October is probably one of the busiest months of the year for the gardener. You can either sow or plant most of your vegetables from now onwards. Sow seed for those more tender crops such as the heat loving courgettes, cucumbers, tomatoes, chillies, capsicums and beans indoors to plant out later. Labour weekend at the end of the month is the traditional big gardening weekend in New Zealand so have some plants ready to go out then.
October at a Glance.
- Sow: Peas, beetroot, swedes, turnips, lettuce, carrots, parsnips, parsley, onion, broccoli, cabbage, cauli, leeks, silverbeet – and more!
- Sow under cover in a warm space: tomatoes, capsicum, pumpkin, courgettes, cucumber, celery, sweet corn, beans
- Plant: Punnets of brassicas, celery, peas, leeks, silverbeet, lettuce, potatoes, asparagus.
- Cultivate: Keep any weeds at bay with regular hoeing and mulching. Liquid feed growing plants at least fortnightly especially your garlic crop.
- Harvest: Broad beans, silverbeet, asparagus, lettuce, parsley and any other over wintered crops.
I saw some gorgeous pictures of my friend Carolin’s vegetable garden in Waimauku, just north of Auckland, and it reminded me how we are probably about a month behind here in the south. However, to balance that our we can grow tulips, asparagus and peonies – all a little better suited to this cooler climate.
I am still covering my tender young silverbeet and lettuce – not just to protect from the frost mind you, but from the occasional almost military-like forays into the garden by my motley crew of hens.
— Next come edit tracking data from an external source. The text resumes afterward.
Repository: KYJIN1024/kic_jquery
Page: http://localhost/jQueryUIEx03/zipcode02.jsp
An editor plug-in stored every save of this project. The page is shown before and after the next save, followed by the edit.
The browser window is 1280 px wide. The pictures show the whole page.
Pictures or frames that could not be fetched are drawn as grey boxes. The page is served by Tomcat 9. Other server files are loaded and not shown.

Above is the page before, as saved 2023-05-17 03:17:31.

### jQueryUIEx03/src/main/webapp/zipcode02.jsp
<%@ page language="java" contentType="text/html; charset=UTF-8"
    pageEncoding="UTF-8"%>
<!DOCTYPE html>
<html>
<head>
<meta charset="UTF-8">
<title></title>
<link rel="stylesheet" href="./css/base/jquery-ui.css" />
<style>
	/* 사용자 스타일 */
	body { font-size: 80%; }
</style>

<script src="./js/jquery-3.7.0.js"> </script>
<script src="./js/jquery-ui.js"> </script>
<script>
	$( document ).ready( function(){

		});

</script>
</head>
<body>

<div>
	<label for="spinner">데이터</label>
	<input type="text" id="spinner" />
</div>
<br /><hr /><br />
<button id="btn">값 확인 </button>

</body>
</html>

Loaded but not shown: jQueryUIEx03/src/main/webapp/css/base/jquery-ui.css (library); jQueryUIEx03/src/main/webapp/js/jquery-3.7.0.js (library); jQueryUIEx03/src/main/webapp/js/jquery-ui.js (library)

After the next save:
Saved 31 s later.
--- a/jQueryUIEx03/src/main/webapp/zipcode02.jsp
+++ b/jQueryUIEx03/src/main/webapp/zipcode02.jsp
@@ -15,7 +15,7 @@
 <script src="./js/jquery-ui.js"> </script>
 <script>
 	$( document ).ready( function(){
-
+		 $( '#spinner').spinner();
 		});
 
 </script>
They are all finally laying so we are enjoying eggs everything. My wee granddaughter, Elderflower, is a bit of an outdoors girl and is up here when she can with her gumboots on and out helping to feed the chooks and collect the eggs.
Potatoes! Get them planted – even if you only have a small space available – get a row of early spuds in for Christmas. I m a fan of family traditions and if you don’t think you have any (or they are the source of bad memories!) then create some for your family. Having freshly harvested new potatoes or peas on Christmas Day is a great one. In our family, my father in law, Colin, is in charge of the spuds and various grandmas in charge of the peas. Potatoes can go in as close as 30 cms apart for early crops. Once the leafy part emerges you can start mounding up but just get them in the ground and if yours are already up, keep them mounded up while they are growing to get more cropping space and to protect from the light. I grow peas for the pure pleasure of eating them straight from the vines. If you have children around this is an excellent way to introduce them to the pleasure of growing (and eating) in the family patch.
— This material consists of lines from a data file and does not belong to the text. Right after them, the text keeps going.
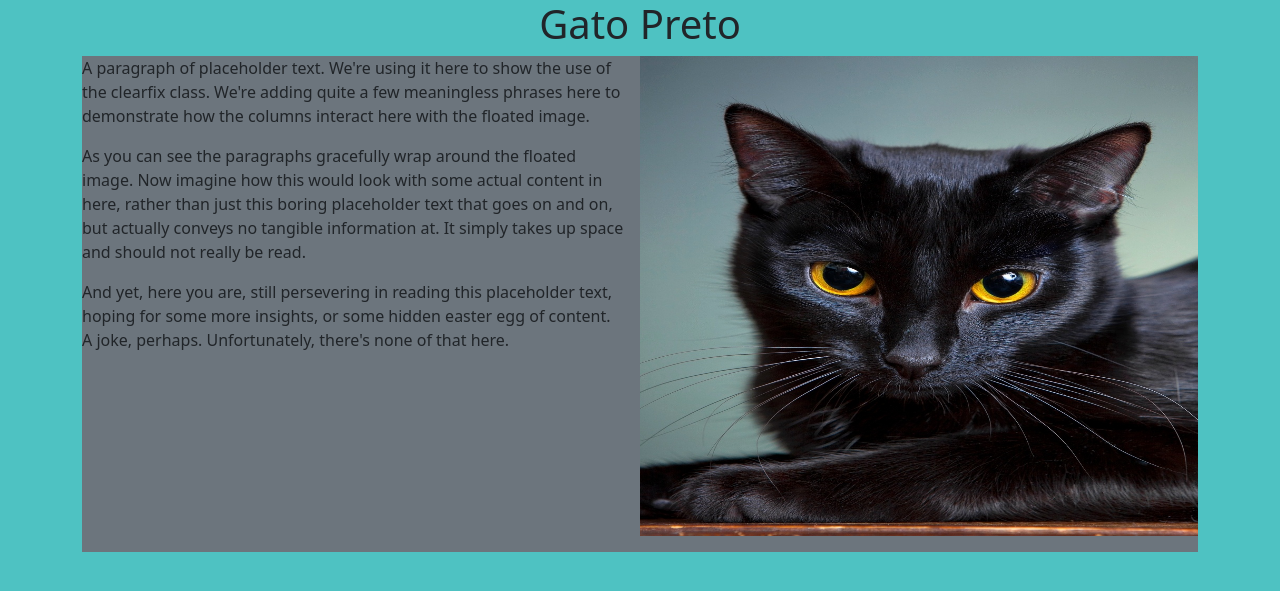
Repository: SktYzu/gatitu
Page: index.html
These files come from the project's save history. The page is drawn as it stood at one moment and after a run of saves; the edit follows.
The browser window is 1280 px wide. The pictures show the whole page.

Above is the page before, as saved 2023-11-27 15:12:44.

### index.html
<!DOCTYPE html>
<html lang="pt-BR">

<head>
    <meta charset="UTF-8">
    <meta name="viewport" content="width=device-width, initial-scale=1.0">
    <link rel="stylesheet" href="https://cdn.jsdelivr.net/npm/bootstrap@5.3.2/dist/css/bootstrap.min.css">
    <script src="https://cdn.jsdelivr.net/npm/bootstrap@5.3.2/dist/js/bootstrap.bundle.min.js"
        integrity="sha384-C6RzsynM9kWDrMNeT87bh95OGNyZPhcTNXj1NW7RuBCsyN/o0jlpcV8Qyq46cDfL"
        crossorigin="anonymous"></script>
    <title>Teste</title>
    <style>
        body {
            background-image: url('cat.jpg');
            background-size: cover;
        }
    </style>
</head>

<body>

    <h1 class="container text-center">Gato Preto</h1>
    <div class="container">

        <div class="clearfix bg-secondary" >
            <img src="preto.jpg" class="col-md-6 float-md-end mb-3 ms-md-3" alt="..." height="480px">

            <p class="text-body-light">
                A paragraph of placeholder text. We're using it here to show the use of the clearfix class. We're adding
                quite a few meaningless phrases here to demonstrate how the columns interact here with the floated
                image.
            </p>

            <p>
                As you can see the paragraphs gracefully wrap around the floated image. Now imagine how this would look
                with
                some actual content in here, rather than just this boring placeholder text that goes on and on, but
                actually
                conveys no tangible information at. It simply takes up space and should not really be read.
            </p>

            <p>
                And yet, here you are, still persevering in reading this placeholder text, hoping for some more
                insights, or
                some hidden easter egg of content. A joke, perhaps. Unfortunately, there's none of that here.
            </p>
        </div>
    </div>


</body>

</html>

After the next 2 saves:
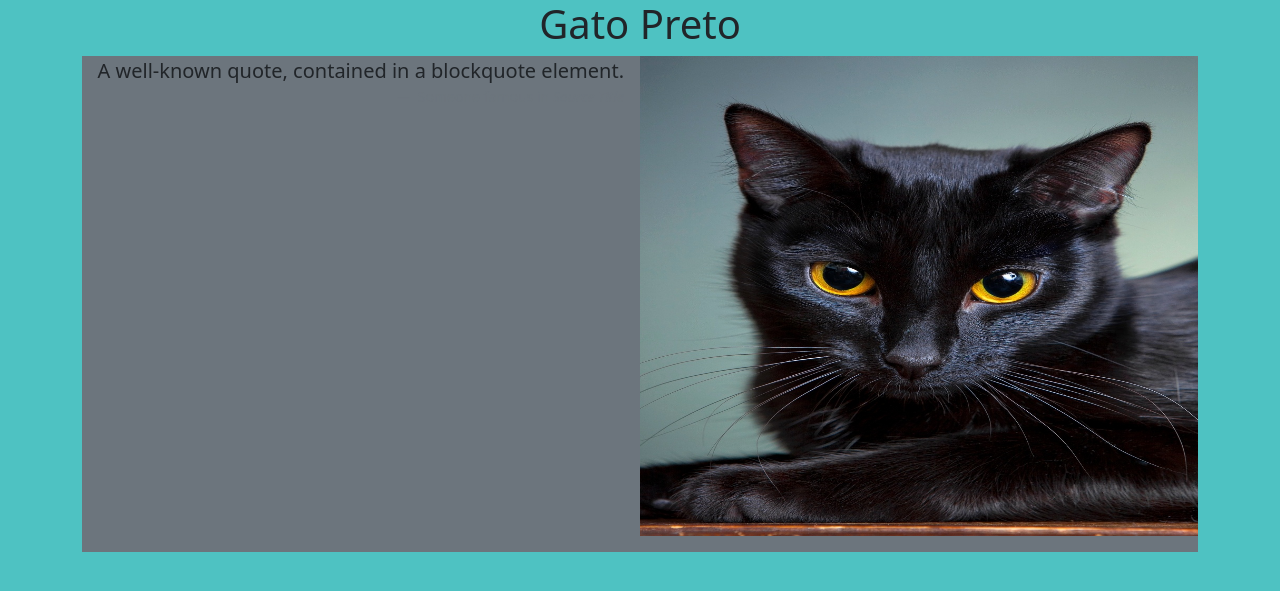
The 2 saves are shown as one change because they came seconds apart.
The last was saved 56 s later.
--- a/index.html
+++ b/index.html
@@ -22,28 +22,17 @@
     <h1 class="container text-center">Gato Preto</h1>
     <div class="container">
 
-        <div class="clearfix bg-secondary" >
+        <div class="clearfix bg-secondary">
             <img src="preto.jpg" class="col-md-6 float-md-end mb-3 ms-md-3" alt="..." height="480px">
 
-            <p class="text-body-light">
-                A paragraph of placeholder text. We're using it here to show the use of the clearfix class. We're adding
-                quite a few meaningless phrases here to demonstrate how the columns interact here with the floated
-                image.
-            </p>
-
-            <p>
-                As you can see the paragraphs gracefully wrap around the floated image. Now imagine how this would look
-                with
-                some actual content in here, rather than just this boring placeholder text that goes on and on, but
-                actually
-                conveys no tangible information at. It simply takes up space and should not really be read.
-            </p>
-
-            <p>
-                And yet, here you are, still persevering in reading this placeholder text, hoping for some more
-                insights, or
-                some hidden easter egg of content. A joke, perhaps. Unfortunately, there's none of that here.
-            </p>
+            <figure class="text-end">
+                <blockquote class="blockquote">
+                    <p>A well-known quote, contained in a blockquote element.</p>
+                </blockquote>
+                <figcaption class="blockquote-footer">
+                    Someone famous in <cite title="Source Title">Source Title</cite>
+                </figcaption>
+            </figure>
         </div>
     </div>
Traditions get created around family members – associating birthdays with various crops in the garden. We start eating strawberries on Penelope’s birthday 30 October and don’t get our Christmas tree until Ra’s birthday in December. This year we added a new one. Max turned 8 on the 27th of September when I noticed that a crop of asparagus spears had popped up. So now I can remember when the asparagus is ready to eat. The rule with asparagus is to leave them the first season – just let them do their thing. The next year, you can harvest one or two spears and then leave. After that, harvest them by cutting down where they emerge from the ground and eat them straight away. They go beautifully with the fresh eggs being produced a few metre’s from where they are growing.
We are so lucky now in having access to punnets of plants. Something they didn’t have in the old days where you mostly grew everything yourself from seed, or purchased field grown seedlings wrapped in newspaper from the store. I know this because I have been re-reading my old copy of the Yates Garden Guide my mother gave me when I suddenly became a gardener virtually overnight when I first got married and moved into married quarters on Hobsonville Airbase in Auckland. That’s another story for another blog but I have been enjoying the rather archaic and authoritarian tone to the guide with its sometimes very stern instructions.
I do buy punnets still as they give us early access to plants and I can get the first lot in the ground while having another crop coming on from seed. Succession planting has a couple of meanings but I use it to mean the practice of staggering your sowing or planting over the growing season. We do this for a number of reasons, but mainly so that you don’t have your crops all maturing at once. You want to avoid that in the family vegetable garden especially with crops you can’t store or preserve. A good rule of thumb is to sow or plant every 4-5 weeks or so. If you have raised plants in trays, sow the next lot of seed the same day you plant out your seedlings for example.
Whether you sow or plant – just do it. Enjoy the beautiful spring weather and gently sunshine and get those hands dirty.